Source information:
------------------------

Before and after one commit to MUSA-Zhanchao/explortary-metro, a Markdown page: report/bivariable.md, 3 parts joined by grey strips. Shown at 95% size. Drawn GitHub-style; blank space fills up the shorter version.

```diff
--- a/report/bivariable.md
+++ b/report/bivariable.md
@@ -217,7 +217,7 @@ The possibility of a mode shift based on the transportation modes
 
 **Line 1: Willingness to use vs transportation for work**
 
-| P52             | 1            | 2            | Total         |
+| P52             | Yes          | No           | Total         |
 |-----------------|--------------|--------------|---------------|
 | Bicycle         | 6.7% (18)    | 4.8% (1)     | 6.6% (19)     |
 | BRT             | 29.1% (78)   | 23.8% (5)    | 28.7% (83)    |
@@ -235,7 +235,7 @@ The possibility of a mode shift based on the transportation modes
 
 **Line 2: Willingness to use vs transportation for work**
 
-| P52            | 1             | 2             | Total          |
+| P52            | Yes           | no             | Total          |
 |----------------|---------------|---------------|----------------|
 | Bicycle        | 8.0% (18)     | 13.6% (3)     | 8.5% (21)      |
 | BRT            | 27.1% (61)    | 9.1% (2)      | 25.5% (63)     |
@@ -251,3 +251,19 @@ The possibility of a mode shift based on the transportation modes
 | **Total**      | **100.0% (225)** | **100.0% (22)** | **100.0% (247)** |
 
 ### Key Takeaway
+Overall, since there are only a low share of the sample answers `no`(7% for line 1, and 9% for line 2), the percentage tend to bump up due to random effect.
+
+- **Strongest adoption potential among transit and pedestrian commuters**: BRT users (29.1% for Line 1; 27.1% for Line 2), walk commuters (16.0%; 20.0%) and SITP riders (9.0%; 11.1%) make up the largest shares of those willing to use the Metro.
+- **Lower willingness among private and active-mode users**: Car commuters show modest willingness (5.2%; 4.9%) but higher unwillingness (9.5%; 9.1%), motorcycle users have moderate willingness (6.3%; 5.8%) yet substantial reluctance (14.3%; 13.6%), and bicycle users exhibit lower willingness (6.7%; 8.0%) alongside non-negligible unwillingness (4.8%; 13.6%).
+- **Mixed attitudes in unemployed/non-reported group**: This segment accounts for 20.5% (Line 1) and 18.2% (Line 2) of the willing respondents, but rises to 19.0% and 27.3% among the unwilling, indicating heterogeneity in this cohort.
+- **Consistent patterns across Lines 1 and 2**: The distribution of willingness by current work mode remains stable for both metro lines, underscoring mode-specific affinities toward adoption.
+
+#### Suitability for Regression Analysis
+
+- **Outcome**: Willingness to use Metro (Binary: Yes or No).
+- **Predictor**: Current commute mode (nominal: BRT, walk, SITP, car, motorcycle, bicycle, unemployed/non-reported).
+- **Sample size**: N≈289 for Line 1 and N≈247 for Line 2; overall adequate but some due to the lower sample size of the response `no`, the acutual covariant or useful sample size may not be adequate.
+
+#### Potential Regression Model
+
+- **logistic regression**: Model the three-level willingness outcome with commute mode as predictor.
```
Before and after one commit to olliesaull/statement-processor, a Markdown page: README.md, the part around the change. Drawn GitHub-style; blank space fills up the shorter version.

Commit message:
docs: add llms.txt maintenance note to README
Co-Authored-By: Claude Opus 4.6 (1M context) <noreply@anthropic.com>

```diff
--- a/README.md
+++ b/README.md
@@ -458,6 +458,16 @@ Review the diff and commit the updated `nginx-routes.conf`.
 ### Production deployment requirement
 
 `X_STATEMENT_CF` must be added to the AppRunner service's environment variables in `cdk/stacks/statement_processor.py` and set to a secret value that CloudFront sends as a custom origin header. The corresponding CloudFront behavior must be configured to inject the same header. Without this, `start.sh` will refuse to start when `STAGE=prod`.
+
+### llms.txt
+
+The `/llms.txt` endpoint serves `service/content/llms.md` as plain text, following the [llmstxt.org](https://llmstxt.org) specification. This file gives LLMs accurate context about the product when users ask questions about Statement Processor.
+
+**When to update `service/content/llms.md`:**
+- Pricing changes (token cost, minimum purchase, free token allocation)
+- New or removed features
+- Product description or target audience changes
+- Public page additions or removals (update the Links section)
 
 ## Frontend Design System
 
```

------------------------

What needs to be done: Find the word "llms" in the entries above, then copy each line that holds it.

Output:
docs: add llms.txt maintenance note to README
+### llms.txt
+The `/llms.txt` endpoint serves `service/content/llms.md` as plain text, following the [llmstxt.org](https://llmstxt.org) specification. This file gives LLMs accurate context about the product when users ask questions about Statement Processor.
+**When to update `service/content/llms.md`:**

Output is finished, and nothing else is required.